*** GIVEN RECORDS ***

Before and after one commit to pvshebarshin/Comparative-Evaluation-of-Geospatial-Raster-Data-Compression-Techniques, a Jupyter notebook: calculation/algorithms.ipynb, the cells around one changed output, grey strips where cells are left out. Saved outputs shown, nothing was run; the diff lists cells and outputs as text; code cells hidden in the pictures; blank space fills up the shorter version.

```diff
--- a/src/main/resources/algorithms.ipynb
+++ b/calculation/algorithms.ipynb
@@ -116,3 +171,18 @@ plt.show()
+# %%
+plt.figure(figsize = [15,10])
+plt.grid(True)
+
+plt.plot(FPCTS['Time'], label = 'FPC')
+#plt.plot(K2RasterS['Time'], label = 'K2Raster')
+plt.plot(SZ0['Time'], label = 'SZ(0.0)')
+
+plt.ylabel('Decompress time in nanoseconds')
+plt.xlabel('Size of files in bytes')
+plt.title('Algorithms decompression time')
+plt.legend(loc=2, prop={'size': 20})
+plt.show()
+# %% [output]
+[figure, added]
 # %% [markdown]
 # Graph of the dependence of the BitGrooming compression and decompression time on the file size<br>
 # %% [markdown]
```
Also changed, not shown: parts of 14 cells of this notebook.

*** End of GIVEN RECORDS ***
*** GIVEN RECORDS ***

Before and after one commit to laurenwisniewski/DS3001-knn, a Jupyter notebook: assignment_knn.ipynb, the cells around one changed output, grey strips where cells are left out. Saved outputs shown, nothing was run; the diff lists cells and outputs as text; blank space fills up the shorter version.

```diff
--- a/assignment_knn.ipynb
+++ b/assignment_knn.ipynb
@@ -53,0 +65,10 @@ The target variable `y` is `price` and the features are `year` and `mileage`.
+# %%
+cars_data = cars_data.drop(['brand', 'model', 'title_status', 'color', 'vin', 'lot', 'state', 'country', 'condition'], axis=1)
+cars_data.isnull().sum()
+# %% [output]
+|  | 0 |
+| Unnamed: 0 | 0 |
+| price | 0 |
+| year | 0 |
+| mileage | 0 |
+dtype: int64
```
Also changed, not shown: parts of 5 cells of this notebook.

*** End of GIVEN RECORDS ***

* _WORK ITEM_
Among the lines above, repeat exactly those from the line with "pictures; blank space fills up the shorter version." to the line with "Also changed, not shown: parts of 14", counting both ends.

* _THE ANSWER_
Before and after one commit to pvshebarshin/Comparative-Evaluation-of-Geospatial-Raster-Data-Compression-Techniques, a Jupyter notebook: calculation/algorithms.ipynb, the cells around one changed output, grey strips where cells are left out. Saved outputs shown, nothing was run; the diff lists cells and outputs as text; code cells hidden in the pictures; blank space fills up the shorter version.

```diff
--- a/src/main/resources/algorithms.ipynb
+++ b/calculation/algorithms.ipynb
@@ -116,3 +171,18 @@ plt.show()
+# %%
+plt.figure(figsize = [15,10])
+plt.grid(True)
+
+plt.plot(FPCTS['Time'], label = 'FPC')
+#plt.plot(K2RasterS['Time'], label = 'K2Raster')
+plt.plot(SZ0['Time'], label = 'SZ(0.0)')
+
+plt.ylabel('Decompress time in nanoseconds')
+plt.xlabel('Size of files in bytes')
+plt.title('Algorithms decompression time')
+plt.legend(loc=2, prop={'size': 20})
+plt.show()
+# %% [output]
+[figure, added]
 # %% [markdown]
 # Graph of the dependence of the BitGrooming compression and decompression time on the file size<br>
 # %% [markdown]
```
Also changed, not shown: parts of 14 cells of this notebook.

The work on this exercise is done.